Charles Barkley: Would provide us with some great conversation starters and has an opinion on just about everything

7. What is your vision for the future of your research?

I have always been interested in better understanding how microbial interactions during winemaking can be utilized to either encourage growth of certain microorganisms or inhibit growth of others. This covers everything from the microbial load that comes in on the grapes to interactions between spoilage bacteria and yeast during wine aging. I believe that a better understanding of these relationships will help in the management of microbial communities throughout the winemaking process.

Mug Shot Question 1. What is your position at OSU/OWRI?

I am an assistant professor in the OSU Department of Horticulture (started in June 2009), and I am a member of the OWRI core faculty. My position is a combination  of grapevine research, teaching and outreach. My major focus is on studying functional genomics in grape berry development.  My group is interested in understanding the  molecular mechanisms associated with grape berry ripening and the influence of environmental factors.

 Question 2. What do enjoy most about your work?

The most interesting- and most challenging- part of my job is dissecting the complex process of grape berry ripening, which is still seen as an obscure biological process. The grape  berry cluster is not a single fruit but rather a population of individual fruits evolving together under a strong control of environmental and developmental factors. The emergence    of rapidly evolving and new technologies and their use as research tools present a unique opportunity better understand the grape berry ripening process. In the long-term, this      will give the Oregon wine industry new strategies and practices to improve fruit quality.

Question 3. When you’re not working, what do you do?

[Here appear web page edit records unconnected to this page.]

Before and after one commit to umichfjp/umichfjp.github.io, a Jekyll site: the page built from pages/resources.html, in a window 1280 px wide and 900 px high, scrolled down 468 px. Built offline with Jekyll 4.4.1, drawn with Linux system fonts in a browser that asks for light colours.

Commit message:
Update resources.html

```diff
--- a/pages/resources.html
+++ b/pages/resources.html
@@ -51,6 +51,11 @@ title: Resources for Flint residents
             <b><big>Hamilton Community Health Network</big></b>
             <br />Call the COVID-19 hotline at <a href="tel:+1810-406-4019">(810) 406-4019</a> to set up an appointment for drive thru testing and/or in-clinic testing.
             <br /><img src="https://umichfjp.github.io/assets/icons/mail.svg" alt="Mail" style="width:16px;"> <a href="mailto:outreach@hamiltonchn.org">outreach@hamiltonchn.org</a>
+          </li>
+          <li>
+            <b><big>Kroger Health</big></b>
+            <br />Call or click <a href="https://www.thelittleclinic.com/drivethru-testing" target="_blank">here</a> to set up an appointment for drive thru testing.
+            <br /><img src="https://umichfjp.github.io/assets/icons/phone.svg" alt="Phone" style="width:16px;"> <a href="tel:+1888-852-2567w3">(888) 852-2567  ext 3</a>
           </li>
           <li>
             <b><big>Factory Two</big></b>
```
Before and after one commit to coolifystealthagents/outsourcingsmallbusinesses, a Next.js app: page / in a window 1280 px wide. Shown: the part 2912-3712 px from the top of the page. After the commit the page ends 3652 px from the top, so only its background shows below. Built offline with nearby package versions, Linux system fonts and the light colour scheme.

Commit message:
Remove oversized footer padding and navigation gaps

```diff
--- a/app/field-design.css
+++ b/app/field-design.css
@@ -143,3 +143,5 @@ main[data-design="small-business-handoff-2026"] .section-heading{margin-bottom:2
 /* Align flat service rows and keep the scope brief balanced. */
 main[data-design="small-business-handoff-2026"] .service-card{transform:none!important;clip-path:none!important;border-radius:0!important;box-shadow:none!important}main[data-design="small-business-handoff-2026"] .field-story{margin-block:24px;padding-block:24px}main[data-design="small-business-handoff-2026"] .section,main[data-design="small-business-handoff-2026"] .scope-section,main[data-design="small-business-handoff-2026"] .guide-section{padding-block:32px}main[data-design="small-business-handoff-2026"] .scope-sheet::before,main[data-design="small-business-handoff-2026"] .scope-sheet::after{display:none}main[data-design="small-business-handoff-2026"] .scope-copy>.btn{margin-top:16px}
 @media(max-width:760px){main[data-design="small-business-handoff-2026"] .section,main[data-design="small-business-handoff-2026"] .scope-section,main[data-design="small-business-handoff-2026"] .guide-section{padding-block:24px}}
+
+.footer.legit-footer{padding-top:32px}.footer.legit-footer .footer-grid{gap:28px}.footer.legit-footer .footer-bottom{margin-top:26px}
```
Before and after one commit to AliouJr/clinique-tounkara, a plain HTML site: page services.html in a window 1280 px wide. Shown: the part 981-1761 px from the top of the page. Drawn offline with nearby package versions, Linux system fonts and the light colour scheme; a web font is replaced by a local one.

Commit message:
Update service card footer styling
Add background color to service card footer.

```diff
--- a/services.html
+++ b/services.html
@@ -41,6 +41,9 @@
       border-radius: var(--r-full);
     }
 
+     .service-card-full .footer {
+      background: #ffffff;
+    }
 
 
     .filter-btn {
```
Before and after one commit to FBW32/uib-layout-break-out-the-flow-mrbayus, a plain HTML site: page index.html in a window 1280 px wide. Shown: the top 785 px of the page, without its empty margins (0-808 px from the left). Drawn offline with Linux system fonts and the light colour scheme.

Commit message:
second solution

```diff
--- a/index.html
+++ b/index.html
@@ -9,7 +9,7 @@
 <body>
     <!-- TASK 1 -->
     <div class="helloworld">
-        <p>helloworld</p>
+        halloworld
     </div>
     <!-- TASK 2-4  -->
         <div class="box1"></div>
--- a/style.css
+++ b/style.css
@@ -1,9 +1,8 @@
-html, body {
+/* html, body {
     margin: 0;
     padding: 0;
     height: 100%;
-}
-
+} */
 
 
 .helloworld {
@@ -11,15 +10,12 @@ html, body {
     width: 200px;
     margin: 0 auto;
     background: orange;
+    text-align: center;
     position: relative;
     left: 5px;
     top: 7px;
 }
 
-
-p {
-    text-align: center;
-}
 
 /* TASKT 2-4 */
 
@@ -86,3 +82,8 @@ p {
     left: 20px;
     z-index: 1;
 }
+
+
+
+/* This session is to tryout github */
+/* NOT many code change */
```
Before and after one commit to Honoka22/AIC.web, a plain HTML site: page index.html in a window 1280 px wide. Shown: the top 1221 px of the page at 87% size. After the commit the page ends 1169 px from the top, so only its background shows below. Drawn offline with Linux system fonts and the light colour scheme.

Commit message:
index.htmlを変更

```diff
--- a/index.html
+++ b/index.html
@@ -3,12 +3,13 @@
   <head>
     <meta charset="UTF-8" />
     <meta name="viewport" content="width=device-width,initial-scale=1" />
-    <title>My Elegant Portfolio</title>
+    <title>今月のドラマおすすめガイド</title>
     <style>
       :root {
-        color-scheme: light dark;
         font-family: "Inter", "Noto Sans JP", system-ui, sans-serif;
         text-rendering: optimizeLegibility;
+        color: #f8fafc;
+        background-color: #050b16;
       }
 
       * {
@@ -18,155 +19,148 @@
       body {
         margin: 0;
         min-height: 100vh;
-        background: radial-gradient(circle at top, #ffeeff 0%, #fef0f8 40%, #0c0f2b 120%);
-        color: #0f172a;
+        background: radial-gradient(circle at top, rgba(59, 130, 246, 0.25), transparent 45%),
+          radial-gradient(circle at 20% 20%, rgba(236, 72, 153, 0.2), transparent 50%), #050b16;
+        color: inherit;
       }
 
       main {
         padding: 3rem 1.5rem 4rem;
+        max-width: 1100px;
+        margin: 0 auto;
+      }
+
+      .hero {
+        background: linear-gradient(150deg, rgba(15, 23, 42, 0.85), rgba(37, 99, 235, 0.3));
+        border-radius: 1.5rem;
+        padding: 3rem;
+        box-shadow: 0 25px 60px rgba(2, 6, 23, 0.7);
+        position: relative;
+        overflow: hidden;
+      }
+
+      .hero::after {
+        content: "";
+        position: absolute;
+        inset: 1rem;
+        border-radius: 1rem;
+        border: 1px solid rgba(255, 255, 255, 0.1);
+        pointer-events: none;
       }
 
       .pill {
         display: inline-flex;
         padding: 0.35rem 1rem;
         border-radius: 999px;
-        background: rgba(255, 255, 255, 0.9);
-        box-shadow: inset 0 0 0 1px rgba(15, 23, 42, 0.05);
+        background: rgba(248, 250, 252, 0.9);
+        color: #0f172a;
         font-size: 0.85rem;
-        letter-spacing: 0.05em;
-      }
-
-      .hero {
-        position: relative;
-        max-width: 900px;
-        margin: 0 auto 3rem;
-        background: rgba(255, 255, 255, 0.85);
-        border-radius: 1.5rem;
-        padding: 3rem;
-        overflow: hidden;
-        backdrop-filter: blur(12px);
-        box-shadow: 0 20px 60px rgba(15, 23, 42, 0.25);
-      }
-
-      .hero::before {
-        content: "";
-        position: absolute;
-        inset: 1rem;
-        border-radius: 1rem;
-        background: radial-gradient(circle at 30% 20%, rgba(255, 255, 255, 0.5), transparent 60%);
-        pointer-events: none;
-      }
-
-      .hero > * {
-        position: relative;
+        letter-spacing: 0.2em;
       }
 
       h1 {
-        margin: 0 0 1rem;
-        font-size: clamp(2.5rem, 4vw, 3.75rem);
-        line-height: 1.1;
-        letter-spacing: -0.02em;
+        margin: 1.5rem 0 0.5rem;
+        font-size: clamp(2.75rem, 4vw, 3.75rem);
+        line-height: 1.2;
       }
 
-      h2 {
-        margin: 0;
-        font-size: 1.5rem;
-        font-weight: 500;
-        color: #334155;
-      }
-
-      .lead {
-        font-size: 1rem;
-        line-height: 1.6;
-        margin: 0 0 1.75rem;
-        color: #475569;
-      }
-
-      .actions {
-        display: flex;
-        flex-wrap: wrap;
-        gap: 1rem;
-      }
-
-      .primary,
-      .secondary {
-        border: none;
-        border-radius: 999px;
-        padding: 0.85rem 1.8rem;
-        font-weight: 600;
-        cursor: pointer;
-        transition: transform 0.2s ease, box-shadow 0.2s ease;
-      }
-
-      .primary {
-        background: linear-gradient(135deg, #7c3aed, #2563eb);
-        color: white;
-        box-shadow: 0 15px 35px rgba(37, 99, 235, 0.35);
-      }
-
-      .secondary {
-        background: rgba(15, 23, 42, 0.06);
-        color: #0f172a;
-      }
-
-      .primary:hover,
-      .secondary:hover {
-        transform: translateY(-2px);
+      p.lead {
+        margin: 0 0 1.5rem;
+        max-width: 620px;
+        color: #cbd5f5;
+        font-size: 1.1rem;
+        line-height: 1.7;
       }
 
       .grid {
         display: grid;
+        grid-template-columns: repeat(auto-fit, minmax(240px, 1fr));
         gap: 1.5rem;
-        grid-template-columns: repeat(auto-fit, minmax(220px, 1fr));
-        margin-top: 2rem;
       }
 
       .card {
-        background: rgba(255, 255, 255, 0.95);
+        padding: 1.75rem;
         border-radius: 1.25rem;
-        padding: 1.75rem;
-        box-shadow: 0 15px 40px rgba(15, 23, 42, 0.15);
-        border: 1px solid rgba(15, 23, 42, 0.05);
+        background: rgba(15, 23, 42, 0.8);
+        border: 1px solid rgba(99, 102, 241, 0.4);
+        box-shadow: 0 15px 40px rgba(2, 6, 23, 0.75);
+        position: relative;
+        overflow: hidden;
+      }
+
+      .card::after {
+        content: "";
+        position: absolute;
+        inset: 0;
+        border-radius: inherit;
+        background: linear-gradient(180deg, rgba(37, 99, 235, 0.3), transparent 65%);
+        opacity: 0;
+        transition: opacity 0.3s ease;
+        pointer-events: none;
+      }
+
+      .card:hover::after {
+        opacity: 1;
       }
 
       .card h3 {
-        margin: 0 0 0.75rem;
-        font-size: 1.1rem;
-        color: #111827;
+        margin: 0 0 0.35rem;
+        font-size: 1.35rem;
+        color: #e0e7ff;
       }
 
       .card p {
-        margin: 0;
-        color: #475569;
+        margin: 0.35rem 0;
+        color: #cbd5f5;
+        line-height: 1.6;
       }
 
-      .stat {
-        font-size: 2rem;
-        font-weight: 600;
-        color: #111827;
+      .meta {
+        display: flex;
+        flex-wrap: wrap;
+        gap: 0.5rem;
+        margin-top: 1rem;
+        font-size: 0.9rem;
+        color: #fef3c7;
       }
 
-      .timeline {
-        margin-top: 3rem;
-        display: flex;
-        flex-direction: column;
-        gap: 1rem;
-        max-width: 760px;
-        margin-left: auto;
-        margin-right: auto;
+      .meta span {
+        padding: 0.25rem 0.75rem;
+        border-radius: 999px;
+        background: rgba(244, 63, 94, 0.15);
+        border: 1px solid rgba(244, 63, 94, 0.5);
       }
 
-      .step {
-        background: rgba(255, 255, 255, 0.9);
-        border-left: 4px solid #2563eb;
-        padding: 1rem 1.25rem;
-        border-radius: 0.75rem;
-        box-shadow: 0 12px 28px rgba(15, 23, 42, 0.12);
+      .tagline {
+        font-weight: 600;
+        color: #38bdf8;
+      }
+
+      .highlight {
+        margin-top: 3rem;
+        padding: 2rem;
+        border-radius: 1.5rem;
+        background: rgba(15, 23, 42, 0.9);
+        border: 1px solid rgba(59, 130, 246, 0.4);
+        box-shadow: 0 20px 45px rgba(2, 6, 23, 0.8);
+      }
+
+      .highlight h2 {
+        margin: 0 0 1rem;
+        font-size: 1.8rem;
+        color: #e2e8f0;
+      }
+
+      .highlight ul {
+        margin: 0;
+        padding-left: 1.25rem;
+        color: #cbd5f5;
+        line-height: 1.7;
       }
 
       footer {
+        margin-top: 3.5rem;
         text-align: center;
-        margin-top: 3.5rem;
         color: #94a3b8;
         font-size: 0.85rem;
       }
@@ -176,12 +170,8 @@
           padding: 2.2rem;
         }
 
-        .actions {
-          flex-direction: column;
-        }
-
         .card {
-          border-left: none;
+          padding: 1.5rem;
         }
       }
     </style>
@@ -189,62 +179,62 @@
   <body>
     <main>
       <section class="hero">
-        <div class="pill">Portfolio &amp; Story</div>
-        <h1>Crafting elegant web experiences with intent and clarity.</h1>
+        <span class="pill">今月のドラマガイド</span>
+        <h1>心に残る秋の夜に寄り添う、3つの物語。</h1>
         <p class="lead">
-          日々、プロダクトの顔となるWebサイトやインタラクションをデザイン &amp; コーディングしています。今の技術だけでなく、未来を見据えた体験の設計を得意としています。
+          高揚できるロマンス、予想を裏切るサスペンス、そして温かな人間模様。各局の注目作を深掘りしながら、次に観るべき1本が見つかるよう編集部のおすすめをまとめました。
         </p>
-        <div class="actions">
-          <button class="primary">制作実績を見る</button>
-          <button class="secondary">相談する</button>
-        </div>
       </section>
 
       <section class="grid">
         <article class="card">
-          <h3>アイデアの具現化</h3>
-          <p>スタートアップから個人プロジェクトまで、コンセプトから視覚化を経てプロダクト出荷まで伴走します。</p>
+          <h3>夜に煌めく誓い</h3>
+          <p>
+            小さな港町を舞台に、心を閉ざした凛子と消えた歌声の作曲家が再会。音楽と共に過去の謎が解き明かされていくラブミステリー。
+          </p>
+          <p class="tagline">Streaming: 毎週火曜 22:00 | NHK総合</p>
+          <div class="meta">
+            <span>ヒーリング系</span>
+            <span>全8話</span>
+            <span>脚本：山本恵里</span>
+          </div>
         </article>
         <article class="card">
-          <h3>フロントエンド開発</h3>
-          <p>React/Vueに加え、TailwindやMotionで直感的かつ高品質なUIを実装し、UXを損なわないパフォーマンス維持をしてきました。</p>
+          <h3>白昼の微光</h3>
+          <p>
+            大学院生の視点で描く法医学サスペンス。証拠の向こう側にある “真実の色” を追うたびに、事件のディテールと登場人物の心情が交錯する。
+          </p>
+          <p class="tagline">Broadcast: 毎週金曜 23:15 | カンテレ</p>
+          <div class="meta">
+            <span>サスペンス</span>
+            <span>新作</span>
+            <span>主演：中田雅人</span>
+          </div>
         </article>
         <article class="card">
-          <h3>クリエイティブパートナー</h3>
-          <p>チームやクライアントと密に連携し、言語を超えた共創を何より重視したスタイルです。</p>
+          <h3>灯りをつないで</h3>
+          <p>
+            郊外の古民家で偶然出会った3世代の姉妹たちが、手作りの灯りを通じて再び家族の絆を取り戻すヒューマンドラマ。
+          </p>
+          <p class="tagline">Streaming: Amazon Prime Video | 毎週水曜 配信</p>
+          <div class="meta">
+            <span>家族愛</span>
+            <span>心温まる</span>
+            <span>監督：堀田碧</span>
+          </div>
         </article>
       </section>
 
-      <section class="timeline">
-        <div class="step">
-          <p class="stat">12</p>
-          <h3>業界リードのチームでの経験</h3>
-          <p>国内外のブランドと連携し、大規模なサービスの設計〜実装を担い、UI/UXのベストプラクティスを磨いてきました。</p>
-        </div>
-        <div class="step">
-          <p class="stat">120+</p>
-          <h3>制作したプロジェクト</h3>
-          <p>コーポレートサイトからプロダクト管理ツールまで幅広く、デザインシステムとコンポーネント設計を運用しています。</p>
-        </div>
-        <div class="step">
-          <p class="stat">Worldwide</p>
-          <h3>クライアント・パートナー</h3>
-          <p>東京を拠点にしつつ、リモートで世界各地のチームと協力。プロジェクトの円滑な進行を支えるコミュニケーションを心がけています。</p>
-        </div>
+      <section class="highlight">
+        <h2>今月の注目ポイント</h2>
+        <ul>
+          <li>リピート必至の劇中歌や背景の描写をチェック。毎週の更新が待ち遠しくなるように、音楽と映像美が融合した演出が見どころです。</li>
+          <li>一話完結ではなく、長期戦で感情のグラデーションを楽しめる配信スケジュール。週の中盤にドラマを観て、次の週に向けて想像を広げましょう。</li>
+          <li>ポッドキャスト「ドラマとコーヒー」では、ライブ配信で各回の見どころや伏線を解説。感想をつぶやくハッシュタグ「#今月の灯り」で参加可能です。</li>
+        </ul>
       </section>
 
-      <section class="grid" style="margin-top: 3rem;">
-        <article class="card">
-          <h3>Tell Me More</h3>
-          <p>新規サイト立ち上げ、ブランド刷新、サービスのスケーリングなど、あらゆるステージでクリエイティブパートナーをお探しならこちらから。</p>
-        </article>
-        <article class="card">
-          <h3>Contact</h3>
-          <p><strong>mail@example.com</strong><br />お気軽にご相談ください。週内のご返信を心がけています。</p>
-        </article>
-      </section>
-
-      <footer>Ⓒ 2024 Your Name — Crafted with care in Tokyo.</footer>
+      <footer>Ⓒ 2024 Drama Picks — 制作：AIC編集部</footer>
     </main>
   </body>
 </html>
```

I always try to balance work time with quality time with my family. I enjoy hiking with my family to explore the beautiful sites that make Oregon an outstanding state, cooking, skiing, and biking with my family. Coming from the west coast of France, I often need to go to the coast just to feel the oceanic breeze.

Question 4. How did you choose your career path?

As I often say, it was purely coincidental. After my MS in Forestry, I knew that I wanted to explore and learn more about molecular biology in plant sciences. Grapes happen to be the model I started with and the idea to do basic research with potential societal and economic impacts suited my professional goals. After my Ph.D. in France, I accepted a post-doctoral position working on the grapevine model at the University of Nevada, Reno in 2004. The two research experiences in France and in US confirmed my determination to pursue research career in basic science using the grapevine model.

Question 5. What’s the best advice you’ve ever received?

Make a simple story from a complex concept. Basic researchers often tend to show tremendous amount of data, which are usually difficult to digest, when it is a matter of conveying a simple message. I am not always 100% successful in this exercise when I communicate with the industry, but I attempt to communicate in this way.

Question 6. Which three people (living or dead) would you invite to dinner?

Hard to answers to this question without falling into simple stereotypes….

–     Nikola Tesla (inventor, mechanical engineer, futurist, etc…)

–     Alan Turing (father of the computer science and artificial intelligence)

Finally, the last one is dedicated to a grape scientist, Bryan Coombe (plant physiologist, which happens to be a grape physiologist). Dr. Coombe passed away in August 2014 this year. He was the pioneer in grape berry development and his vision about the grape berry model was 30 years ahead compared to other grape researchers at that time. His research has played a role in my decision to embrace the career of grapevine researcher.

Question 7. What is your vision for the future of your research?

My vision for the future of my research lies in two components of my grapevine research program:

–        Justify the grapevine model as a valuable tool to address fundamental questions in plant sciences and use it in a whole-plant context
–        Generate enough background knowledge in grape metabolomics that be utilized by the wine industry to address recurring and anticipated viticulture problems.